Two weeks ago, the Guard said it was canceling the contract because marijuana legalization was not consistent with its principles. A National Guardsman said he thought the group was promoting rope, not marijuana, when he agreed to rent the place.
Belknap sued, and U.S. District Judge John T. Copenhaver ruled that access could not be denied.
Cannabis hemp, a tall herb with a strong stem, was once widely grown and made into rope, cloth and other products. Now it’s better known as the source of an illegal drug - marijuana made from its leaves and flowers.
Joe Ionno, 35, a landscaper from Athens, Ga., said hemp helped save George Bush, then a young Navy flier, when he bailed out over the Pacific during World War II. ″The fiber in his parachute seat was made of hemp,″ said Ionno.
Ionno called hemp the ″world’s premier renewable natural resource,″ saying it could be used to make paper, fuel, rope and many other items.
Other people pushing for marijuana legalization said pot helps alleviate the pain of glaucoma and chemotherapy.
″The joint’s not the point,″ said Clifford Barrows, 40, the Ohio state coordinator for NORML, the National Organization for the Reform of Marijuana Laws.
Some people at the rally said they used marijuana, others said their interest stemmed from the court fight.

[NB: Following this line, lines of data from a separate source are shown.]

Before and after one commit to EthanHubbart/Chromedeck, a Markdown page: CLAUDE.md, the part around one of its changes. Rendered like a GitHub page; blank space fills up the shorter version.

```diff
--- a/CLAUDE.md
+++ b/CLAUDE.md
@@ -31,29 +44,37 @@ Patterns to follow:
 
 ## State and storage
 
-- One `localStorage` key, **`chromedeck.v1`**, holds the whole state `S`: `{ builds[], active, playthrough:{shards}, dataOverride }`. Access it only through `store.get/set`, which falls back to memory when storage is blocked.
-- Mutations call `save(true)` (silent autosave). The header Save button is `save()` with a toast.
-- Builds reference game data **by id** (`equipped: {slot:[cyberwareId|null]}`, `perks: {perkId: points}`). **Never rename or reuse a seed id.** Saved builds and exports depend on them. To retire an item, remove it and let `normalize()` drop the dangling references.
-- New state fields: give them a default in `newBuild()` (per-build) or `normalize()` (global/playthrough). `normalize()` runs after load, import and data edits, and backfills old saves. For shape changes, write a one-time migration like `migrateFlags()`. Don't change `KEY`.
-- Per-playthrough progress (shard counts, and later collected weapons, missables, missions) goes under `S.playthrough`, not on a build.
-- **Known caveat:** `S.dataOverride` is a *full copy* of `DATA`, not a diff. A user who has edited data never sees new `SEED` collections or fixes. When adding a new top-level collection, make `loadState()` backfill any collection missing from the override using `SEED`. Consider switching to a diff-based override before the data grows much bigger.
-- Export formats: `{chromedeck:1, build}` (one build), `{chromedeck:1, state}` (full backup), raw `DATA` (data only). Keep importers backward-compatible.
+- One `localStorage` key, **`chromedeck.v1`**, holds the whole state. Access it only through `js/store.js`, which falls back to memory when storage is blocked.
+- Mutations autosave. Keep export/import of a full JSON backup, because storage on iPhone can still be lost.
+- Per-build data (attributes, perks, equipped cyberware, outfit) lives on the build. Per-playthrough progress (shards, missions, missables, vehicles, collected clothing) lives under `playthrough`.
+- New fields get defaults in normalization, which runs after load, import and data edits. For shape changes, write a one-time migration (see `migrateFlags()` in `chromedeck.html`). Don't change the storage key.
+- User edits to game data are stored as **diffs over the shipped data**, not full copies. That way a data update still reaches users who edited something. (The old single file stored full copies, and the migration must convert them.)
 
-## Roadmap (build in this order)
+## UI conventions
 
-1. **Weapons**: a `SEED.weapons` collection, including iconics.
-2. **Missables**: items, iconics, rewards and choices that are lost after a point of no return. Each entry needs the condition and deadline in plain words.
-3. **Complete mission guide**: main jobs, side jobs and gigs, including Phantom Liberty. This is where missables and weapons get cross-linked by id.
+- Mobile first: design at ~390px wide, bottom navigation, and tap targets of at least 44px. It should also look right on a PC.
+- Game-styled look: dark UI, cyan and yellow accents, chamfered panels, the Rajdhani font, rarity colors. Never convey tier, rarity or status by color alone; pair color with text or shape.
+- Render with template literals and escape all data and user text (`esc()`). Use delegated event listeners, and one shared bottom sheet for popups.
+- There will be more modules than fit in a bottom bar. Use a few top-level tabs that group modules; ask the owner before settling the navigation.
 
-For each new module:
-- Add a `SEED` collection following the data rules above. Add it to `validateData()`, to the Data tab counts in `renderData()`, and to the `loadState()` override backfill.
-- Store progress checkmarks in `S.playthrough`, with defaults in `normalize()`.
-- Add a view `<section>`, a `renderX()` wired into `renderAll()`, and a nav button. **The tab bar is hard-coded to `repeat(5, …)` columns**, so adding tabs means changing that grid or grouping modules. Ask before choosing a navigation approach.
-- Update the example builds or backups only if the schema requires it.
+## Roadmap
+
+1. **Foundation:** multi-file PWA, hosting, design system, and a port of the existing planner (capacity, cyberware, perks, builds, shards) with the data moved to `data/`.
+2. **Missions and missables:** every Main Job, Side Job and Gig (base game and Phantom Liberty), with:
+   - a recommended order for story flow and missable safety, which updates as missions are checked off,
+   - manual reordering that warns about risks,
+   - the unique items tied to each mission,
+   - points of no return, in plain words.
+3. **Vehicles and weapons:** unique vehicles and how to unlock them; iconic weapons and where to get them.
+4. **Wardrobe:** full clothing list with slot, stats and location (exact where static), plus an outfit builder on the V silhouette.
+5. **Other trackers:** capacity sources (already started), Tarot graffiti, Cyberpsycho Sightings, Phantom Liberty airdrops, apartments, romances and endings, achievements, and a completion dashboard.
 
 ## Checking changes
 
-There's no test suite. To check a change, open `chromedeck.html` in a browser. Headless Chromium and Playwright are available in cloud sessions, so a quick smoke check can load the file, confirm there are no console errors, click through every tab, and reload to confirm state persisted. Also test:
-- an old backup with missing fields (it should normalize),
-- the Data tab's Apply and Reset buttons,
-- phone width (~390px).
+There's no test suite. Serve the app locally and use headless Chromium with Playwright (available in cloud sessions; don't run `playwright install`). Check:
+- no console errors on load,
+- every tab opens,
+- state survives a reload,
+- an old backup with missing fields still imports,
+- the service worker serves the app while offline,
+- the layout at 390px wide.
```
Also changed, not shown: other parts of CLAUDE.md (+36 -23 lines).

″I haven’t smoked since ’77, which was the last time I went to a rally like this,″ said George Blanchard, 37, a utility company lineman. ″I’m glad they were allowed to have this here. I don’t agree with female mud wrestling and they’ve had that in here.″